Stocks indexes have resumed an upward trajectory after getting off to the worst start in five years in the first quarter. Investors sold stocks in January as they worried about the impact of an unusually harsh winter on the economy. The dangers of the intensifying conflict between Russia and the Ukraine also weighed on the markets.
By contrast, there were fewer worries in the second quarter.
As the weather improved, there was more encouraging news about hiring and manufacturing. Stocks were also propelled higher by a turnaround in some of the riskier parts of the market. Internet, biotechnology and small-company stocks all rebounded after dragging the market lower in March.
Company earnings, already at record levels, continued to grind higher. Even an escalating conflict in Iraq that pushed up oil prices in June wasn't enough to stop stocks from rising.
"I'm not seeing anything that's going to derail the overall upward climb of the market," said Karyn Cavanaugh, senior market strategist with Voya Investment Management. "The economic backdrop is getting better, so companies will make even more money."
Results were mixed Monday at the close on Wall Street.

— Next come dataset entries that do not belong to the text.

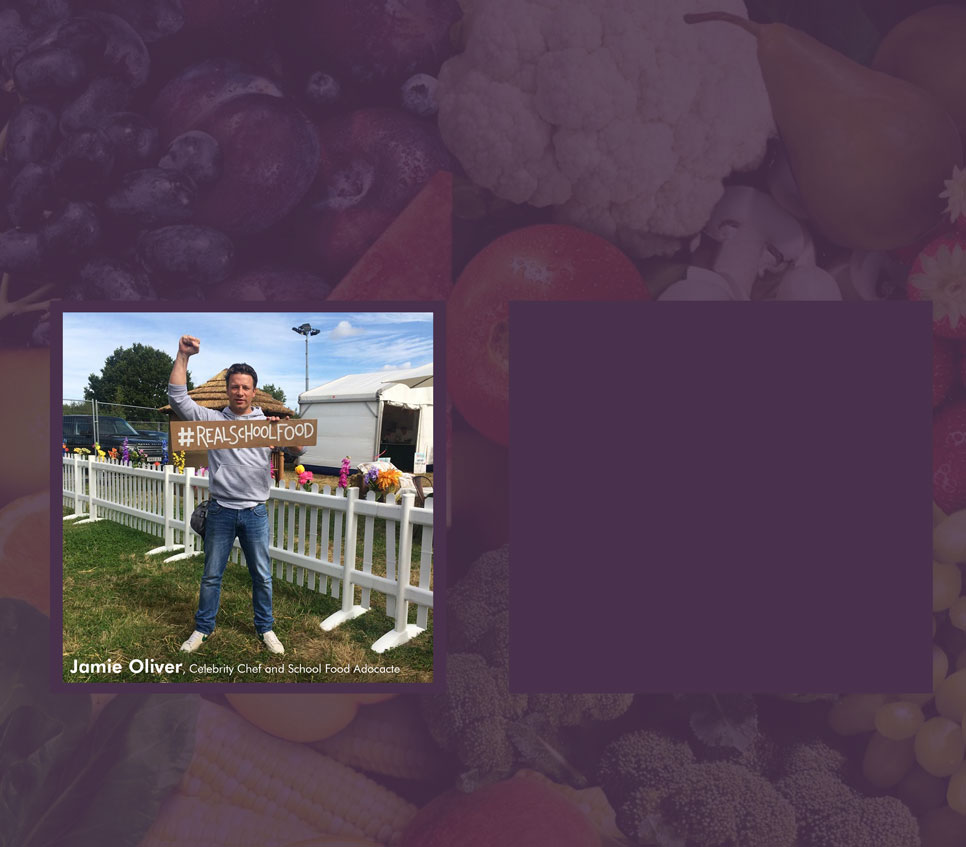
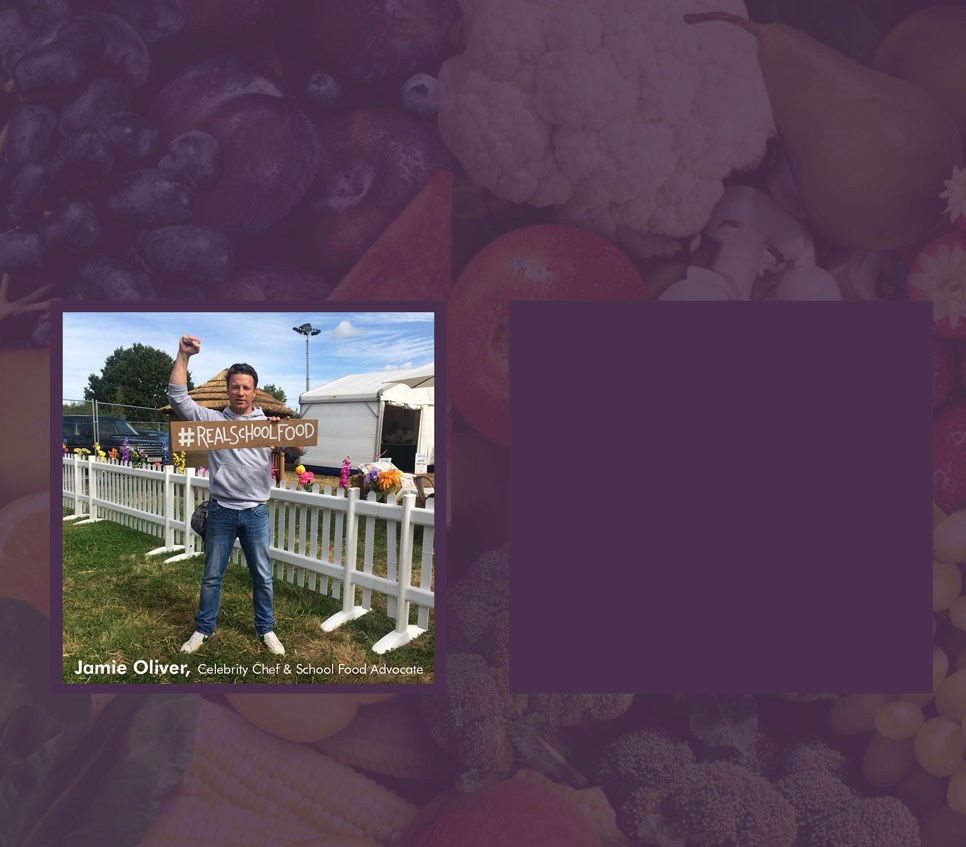
Added sponsor callout, changed instructions and their images, updated comments, fixed typo in wrap up image

diff --git a/index.html b/index.html
@@ -270,6 +270,11 @@
                 <img src="imgs/banner.jpg">
             </section><!-- end #title  -->
             
+            <section id="sponsor_callout" class="contentSection">
+                <h3>Your post = $1 towards #realschoolfood</h3>
+                <p>Thanks to Mamma Chia, every time you post using '#realschoolfood', $1 will be donated towards developing healthy school food recipes</p>
+            </section>
+            
             <section id="social" class="contentSection"> 
                 <div id="facebookFeed">
                     <div class="fb-album-container"></div>
@@ -342,17 +347,43 @@
                 
                 <h3> Get Involved</h3>
                 <div class="lines"></div>
-                <article class="instruction"> 
-                    <img src="imgs/step-1.png"> 
-                    <p>Make a Sign that says #RealSchoolFood and snap a selfie holding the sign </p>
+                <article class="instruction" id="step_1"> 
+                    <img src="imgs/step-1.jpg"> 
+                    <div>
+                        <p>Make a Sign that says #RealSchoolFood and snap a selfie holding the sign </p>
+                    </div>
                 </article>
-                <article class="instruction"> 
-                    <img src="imgs/step-2.png"> 
-                    <p>Choose your favorite school lunch from the grid below and download it from Facebook</p>
+                <article class="instruction" id="step_2"> 
+                    <img src="imgs/step-2.jpg"> 
+                    <div>
+                        <p>Post the photo to your social media timelines with the #realschoolfood hashtag and one of the below captions.</p>
+                            <span>** If posting to Facebook, make sure you make the post <a href="https://www.facebook.com/help/120939471321735">public</a> so that we can track and count it towards a matched donation. **</span>
+                    </div>
                 </article>
-                <article class="instruction"> 
-                    <img src="imgs/step-3.png">
-                    <p>Upload both pictures to Facebook with one of the captions below to share with your friends!</p>
+                <article class="instruction" id="step_3"> 
+                    <img src="imgs/step-3.jpg">
+                    <div>
+<!--
+                        <p>
+                            Tag us in your post! Our handles are:
+                            <br>
+                            Facebook: <a href="https://www.facebook.com/chefannfoundation">@Chef Ann Foundation</a>
+                            <br>
+                            Twitter: <a href="https://twitter.com/ChefAnnFnd/">@ChefAnnFnd</a>
+                            <br>
+                            Instagram: <a href="https://instagram.com/chefannfoundation/">@chefannfoundation</a>
+                        </p>
+-->
+                        <p>
+                            Tag us in your post! Our handles are:
+                            <br>
+                            Facebook: @Chef Ann Foundation
+                            <br>
+                            Twitter: @ChefAnnFnd
+                            <br>
+                            Instagram: @chefannfoundation
+                        </p>
+                    </div>
                 </article>
 
                 <article id="comments">
@@ -434,7 +465,7 @@
 <!--                <h3>You're ready to go!</h3>-->
                 <h3>Thanks for joining Jamie Oliver and the rest of our supporters in the fight for #RealSchoolFood</h3>
                 
-                <p>"Over 30 million kids in the US eat school lunch every day – and they're at school for more than ten years of their formative lives. That's a massive opportunity to have a really positive impact on their wellbeing, setting them up for healthier, happier lives. It's an absolute no-brainer for me that we should be feeding our kids at school with proper fresh food, cooked from scratch. Please join me in supporting Chef Ann Foundations #RealSchoolFood campaign and spreading this message."
+                <p>"Over 30 million kids in the US eat school lunch every day – and they're at school for more than ten years of their formative lives. That's a massive opportunity to have a really positive impact on their wellbeing, setting them up for healthier, happier lives. It's an absolute no-brainer for me that we should be feeding our kids at school with proper fresh food, cooked from scratch. Please join me in supporting Chef Ann Foundation's #RealSchoolFood campaign and spreading this message."
                 <br>
                 <span>- Jamie Oliver</span></p>
             </section> <!-- end #wrapUp -->

diff --git a/src/comments.js b/src/comments.js
@@ -1,4 +1,4 @@
-var comments = ["30.4 mill kids eat school lunch in the US, we need to serve them #realschoolfood. Join @ChefAnnFnd's campaign @ realschoolfood.org","It's time schools stopped serving highly processed, heat and serve food. I support #realschoolfood that's cooked from scratch. You can too at www.realschoolfood.org","I donated to @Chef Ann Foundation to help support more #realschoolfood like this in schools across the country. You can too at realschoolfood.org","Don’t you want your child eating this for school lunch? Join me and @Chef Ann Foundation in the fight for #realschoolfood. Realschoolfood.org","It’s time people were proud of what’s on their lunch tray. Here’s my  #realschoolfood tray, via @ChefAnnFnd. Choose yours at realschoolfood.org.","School lunches should get real. Here’s my idea of #realschoolfood, via @ChefAnnFnd what’s yours? Choose your tray at realschoolfood.org.","School lunch haters need a re-education, because this is what #realschoolfood looks like. Choose your tray at realschoolfood.org!","It’s time school lunches got better grades. #realschoolfood like this deserves an A+. Choose your tray at realschoolfood.org.","When #realschoolfood looks this good, why would anyone go back to old standards? Choose your tray at realschoolfood.org.","Wishing I could make food as good as #realschoolfood. Teach me, @ChefAnnFnd! Realschoolfood.org","When #realschoolfood looks this good… You’re gonna need a bigger tray. Choose your tray via @Chef Ann Foundation at realschoolfood.org","It’s time to stand up for our children’s health and serve them #realschoolfood like this. Choose your tray via @ChefAnnFnd at realschoolfood.org."]
+var comments = ["30.4 mill kids eat school lunch in the US, we need to serve them #realschoolfood. Join the campaign @ realschoolfood.org","It's time schools stopped serving highly processed, heat and serve food. I support #realschoolfood that's cooked from scratch. You can too at www.realschoolfood.org","I donated to Chef Ann Foundation to help support #realschoolfood in schools across the country. You can too at realschoolfood.org","Don’t you want your child eating this for school lunch? Join me and Chef Ann Foundation in the fight for #realschoolfood. Realschoolfood.org","School lunches should get real. Here’s my idea of #realschoolfood. Choose your tray at realschoolfood.org.","School lunch haters need a re-education, because this is what #realschoolfood looks like. Choose your tray at realschoolfood.org!","It’s time school lunches got better grades. #realschoolfood like this deserves an A+. Choose your tray at realschoolfood.org.","When #realschoolfood looks this good, why would anyone go back to old standards? Choose your tray at realschoolfood.org.","Show your support for #realschoolfood by posting a selfie like I did, and Mamma Chia will donate $1 towards developing healthy school food recipes!","It’s time to stand up for our children’s health and serve them #realschoolfood like this. Choose your tray via Chef Ann Foundation at realschoolfood.org."]
             
 document.getElementById("current-comment").innerHTML = comments[0];
 
@@ -26,8 +26,3 @@ function prevComment(){
         }
     }
 }
-
-
-
-
-

diff --git a/css/style.css b/css/style.css
@@ -1,11 +1,28 @@
 .contentSection{
     margin-bottom: 10px;
 }
-
-#title{
+#sponsor_callout{
+    background: #49304d;
+    color: #e7e7dd;
+    text-align: center;
     margin-bottom: 2px;
 }
-
+#sponsor_callout:nth-child(2){
+    padding: 30px;
+}
+#sponsor_callout h3{
+    color: #FFC627;
+    font-size: 46px;
+    font-weight: 600;
+}
+#sponsor_callout p{
+    padding-top: 15px;
+    width: 70%;
+    margin: 0 auto;
+    font-size: 20px;
+    line-height: 1.3;
+    font-weight: 500;
+}
 #social{
     display: inline-block;
     margin-bottom: 7px;
@@ -166,16 +183,32 @@
     display: inline-block;
     width: 300px;
 }
-#getInvolved .instruction p{
+#getInvolved .instruction div{
     display: inline-block;
-    width: 40%;
+    width: 50%;
     vertical-align:top;
-    padding: 30px;
+    padding: 0px;
     padding-top: 100px;
     margin-left: 75px;
+    
+}
+#getInvolved .instruction p{
     font-size: 30px;
     line-height: 1.3;
     font-weight: 600;
+}
+#getInvolved #step_2 div{
+    padding-top: 65px;
+}
+#getInvolved #step_3 div{
+    padding-top: 110px;
+}
+#getInvolved #step_3 p{
+    font-size: 26px;
+}
+#getInvolved .instruction span{
+    font-size: 20px;
+    line-height: 1.2;
 }
 
 #getInvolved #comments{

The Standard & Poor's 500 index fell 0.73 points, less than 0.1 percent, to 1,960.2, just two points from its record close of 1,962.9 set June 20. The index rose 4.7 percent in the quarter and closed with records on 16 occasions during in the period.
The Dow Jones industrial average fell 25.24 points Monday, or nearly 0.2 percent, to 16,826.6 and posted a gain of 2.4 percent in the quarter. The Nasdaq composite rose 10.3 points, or about 0.2 percent, to 4,408.2, rising 5 percent in the quarter.